August brings in a bull Elephant called Rosie in a bid to turn the ailing circus’ luck around which ultimately brings Marlena and Jacob closer together. Eventually, after several stolen glances and close calls, the two of them finally kiss. Naturally, under the watchful eye of August, it is not long before their romance is finally rumbled and the circus proves to no longer be safe for Jacob. This plot may sound a touch run-of-the-mill, but what saves the film from mediocrity is the astonishing attention to period detail that provides a gorgeously authentic snapshot of depression-era America.

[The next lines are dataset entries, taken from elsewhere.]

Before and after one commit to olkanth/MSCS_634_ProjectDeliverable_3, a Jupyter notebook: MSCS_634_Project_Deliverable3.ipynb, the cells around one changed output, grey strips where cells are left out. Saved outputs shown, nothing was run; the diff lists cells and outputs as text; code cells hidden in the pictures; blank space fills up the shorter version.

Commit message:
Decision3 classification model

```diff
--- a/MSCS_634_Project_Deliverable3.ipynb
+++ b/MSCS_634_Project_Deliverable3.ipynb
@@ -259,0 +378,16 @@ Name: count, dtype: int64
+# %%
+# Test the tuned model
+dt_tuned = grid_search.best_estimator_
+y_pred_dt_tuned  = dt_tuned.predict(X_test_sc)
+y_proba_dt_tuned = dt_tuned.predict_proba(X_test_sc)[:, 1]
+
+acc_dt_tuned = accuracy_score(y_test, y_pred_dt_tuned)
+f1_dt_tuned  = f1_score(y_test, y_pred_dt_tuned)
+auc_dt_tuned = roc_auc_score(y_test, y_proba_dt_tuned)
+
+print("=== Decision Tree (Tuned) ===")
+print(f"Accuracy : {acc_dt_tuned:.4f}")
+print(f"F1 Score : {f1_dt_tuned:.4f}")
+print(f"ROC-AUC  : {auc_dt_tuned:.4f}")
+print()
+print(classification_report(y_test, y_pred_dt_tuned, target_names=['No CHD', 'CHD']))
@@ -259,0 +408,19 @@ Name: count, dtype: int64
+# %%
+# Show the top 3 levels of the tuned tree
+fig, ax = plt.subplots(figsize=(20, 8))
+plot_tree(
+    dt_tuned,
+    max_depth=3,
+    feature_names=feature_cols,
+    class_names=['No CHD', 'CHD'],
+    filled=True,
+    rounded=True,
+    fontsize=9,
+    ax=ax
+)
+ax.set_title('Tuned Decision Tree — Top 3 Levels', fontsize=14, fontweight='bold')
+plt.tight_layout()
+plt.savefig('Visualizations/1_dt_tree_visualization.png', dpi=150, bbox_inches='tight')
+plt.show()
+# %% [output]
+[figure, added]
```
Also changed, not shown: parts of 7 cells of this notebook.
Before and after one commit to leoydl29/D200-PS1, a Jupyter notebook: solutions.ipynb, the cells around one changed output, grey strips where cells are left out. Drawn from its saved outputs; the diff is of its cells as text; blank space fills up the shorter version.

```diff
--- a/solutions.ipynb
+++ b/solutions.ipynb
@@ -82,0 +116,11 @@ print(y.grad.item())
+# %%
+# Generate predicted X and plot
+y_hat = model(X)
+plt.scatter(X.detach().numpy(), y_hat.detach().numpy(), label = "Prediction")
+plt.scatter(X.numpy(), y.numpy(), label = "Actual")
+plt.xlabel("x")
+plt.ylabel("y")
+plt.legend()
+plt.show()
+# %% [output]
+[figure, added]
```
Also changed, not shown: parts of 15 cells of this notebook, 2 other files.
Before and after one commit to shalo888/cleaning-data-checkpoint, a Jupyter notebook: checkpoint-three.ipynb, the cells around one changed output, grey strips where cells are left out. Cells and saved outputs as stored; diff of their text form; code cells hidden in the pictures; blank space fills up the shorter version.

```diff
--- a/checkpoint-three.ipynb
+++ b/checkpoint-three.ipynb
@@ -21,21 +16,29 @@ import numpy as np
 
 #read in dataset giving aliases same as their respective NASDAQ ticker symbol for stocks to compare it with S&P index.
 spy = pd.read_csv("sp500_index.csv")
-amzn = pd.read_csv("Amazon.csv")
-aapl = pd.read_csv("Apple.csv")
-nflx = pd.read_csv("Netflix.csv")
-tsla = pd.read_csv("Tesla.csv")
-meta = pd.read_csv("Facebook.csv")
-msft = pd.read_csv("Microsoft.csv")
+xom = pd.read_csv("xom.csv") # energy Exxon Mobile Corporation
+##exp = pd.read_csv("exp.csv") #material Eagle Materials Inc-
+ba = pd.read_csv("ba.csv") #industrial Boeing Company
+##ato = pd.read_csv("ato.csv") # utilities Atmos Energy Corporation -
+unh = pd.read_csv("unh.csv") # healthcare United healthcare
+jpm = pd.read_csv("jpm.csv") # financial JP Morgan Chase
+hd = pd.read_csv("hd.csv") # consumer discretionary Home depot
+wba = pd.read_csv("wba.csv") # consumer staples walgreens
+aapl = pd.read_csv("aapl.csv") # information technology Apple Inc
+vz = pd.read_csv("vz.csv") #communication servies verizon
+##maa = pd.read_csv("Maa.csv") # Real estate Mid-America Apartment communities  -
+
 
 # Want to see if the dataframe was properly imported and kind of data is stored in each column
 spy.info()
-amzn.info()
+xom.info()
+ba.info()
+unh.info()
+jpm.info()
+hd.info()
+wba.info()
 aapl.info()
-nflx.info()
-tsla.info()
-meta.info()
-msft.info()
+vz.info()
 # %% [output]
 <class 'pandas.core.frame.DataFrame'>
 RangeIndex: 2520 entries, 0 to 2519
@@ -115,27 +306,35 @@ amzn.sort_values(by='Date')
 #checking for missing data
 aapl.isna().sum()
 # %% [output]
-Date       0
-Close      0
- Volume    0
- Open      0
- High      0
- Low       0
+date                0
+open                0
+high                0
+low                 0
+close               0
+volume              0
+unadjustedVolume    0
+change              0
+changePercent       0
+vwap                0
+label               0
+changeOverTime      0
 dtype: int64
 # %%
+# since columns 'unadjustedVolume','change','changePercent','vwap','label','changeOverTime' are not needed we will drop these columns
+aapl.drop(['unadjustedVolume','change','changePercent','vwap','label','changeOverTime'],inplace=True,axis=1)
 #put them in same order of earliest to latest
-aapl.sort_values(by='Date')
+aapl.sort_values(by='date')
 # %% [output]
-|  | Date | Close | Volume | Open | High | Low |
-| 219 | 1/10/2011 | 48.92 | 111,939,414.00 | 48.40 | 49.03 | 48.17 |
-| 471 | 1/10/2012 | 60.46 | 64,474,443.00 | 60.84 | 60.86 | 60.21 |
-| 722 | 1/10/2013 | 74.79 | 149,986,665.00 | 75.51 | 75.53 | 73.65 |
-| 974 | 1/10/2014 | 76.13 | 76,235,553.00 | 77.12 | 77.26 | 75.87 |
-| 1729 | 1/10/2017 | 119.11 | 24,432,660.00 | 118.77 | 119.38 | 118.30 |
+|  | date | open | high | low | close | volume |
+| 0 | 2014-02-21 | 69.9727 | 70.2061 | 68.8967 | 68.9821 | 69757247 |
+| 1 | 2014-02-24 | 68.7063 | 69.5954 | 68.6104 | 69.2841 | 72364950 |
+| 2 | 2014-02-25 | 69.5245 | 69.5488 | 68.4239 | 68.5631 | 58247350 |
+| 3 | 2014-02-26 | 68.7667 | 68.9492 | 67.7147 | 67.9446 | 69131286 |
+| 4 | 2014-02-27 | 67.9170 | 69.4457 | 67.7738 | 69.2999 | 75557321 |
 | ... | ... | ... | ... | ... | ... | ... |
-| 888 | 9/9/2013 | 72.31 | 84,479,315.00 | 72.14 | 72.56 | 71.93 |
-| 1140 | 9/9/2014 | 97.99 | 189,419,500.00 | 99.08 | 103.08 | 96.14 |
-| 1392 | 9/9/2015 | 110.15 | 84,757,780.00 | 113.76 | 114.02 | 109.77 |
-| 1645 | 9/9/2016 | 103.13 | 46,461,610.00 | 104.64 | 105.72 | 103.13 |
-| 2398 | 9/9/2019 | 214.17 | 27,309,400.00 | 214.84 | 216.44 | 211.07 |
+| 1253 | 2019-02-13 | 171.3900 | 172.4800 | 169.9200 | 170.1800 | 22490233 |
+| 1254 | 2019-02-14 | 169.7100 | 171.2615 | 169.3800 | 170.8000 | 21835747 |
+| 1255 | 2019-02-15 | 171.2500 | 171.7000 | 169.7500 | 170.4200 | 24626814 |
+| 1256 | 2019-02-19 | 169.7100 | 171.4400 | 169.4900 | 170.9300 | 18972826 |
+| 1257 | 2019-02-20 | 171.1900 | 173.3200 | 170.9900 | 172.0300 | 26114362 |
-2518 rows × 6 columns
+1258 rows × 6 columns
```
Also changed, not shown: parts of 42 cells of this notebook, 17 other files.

The blossoming romance that is at the centre of the film’s plot is well rendered thanks primarily to strong performances from its three leads. Both Robert Pattinson and Reese Witherspoon play their roles well, with Pattinson the naïve and yet charming young runaway and Witherspoon the glamorous star of the travelling circus. Chrisopher Waltz is especially good as the circus’ ringmaster and owner, the intimidating and charismatic bully August. August is an unpredictable livewire who thinks nothing of throwing his men off the moving train in the middle of the night to save money. There’s a stand out scene where Rosie has panicked mid performance and run out of the big top, so an incensed August storms to her trailer and beats her severely. The sheer intense anger exuding from Waltz is pitch perfect and he gives a great air of menace to all of August’s scenes from here on in. No other roles in the film get any character development as such. Like the star vehicles of yesteryear, it’s only the three marquee names that our requiring our attention.
Despite these strong performances though, the film does seem to lack a certain spark. Whilst the plot is perfectly adequate and keeps the attention, it does suffer from being highly predictable. You can see each new development coming a mile off and there are no surprises at all along the way. In many ways, it is a simple love story that wouldn’t look out of place in umpteen made-for-TV dramas. It’s very family friendly and the down and dirty world of the traveling circus would perhaps have benefited from a bit more grit. It would have been nice to really get a glimpse of the life these circus folks lived on the road, but due to the film’s nature, the focus is always squarely on the routines of our leads.
As I mentioned previously though, Water for Elephants main strength is its lavish sets and costumes which give the whole film a tremendous air of authenticity. It is genuinely refreshing to see a film such as this in amidst the various franchises and sequels that dominated the big screen this year so far. A film that puts its faith in its lead actors and relies on intricately designed sets rather than CG green screens. Production Designer Jack Fisk and Director Francis Lawrence deserve a great deal of praise for creating such a believable working circus. One of this disc’s extras is an insightful documentary called ‘Raising the Tent’ which chronicles the painstaking lengths these two guys and their crew went to to bring the Benzini circus to life.
Water for Elephants is a film that looks spectacular, but doesn’t quite have the inventive storyline to match. It is not a classic by any stretch, but is a perfectly enjoyable Sunday afternoon film for the whole family.
Director: Francis Lawrence
Stars: Robert Pattinson, Reese Witherspoon, Christoph Waltz
Runtime: 120 min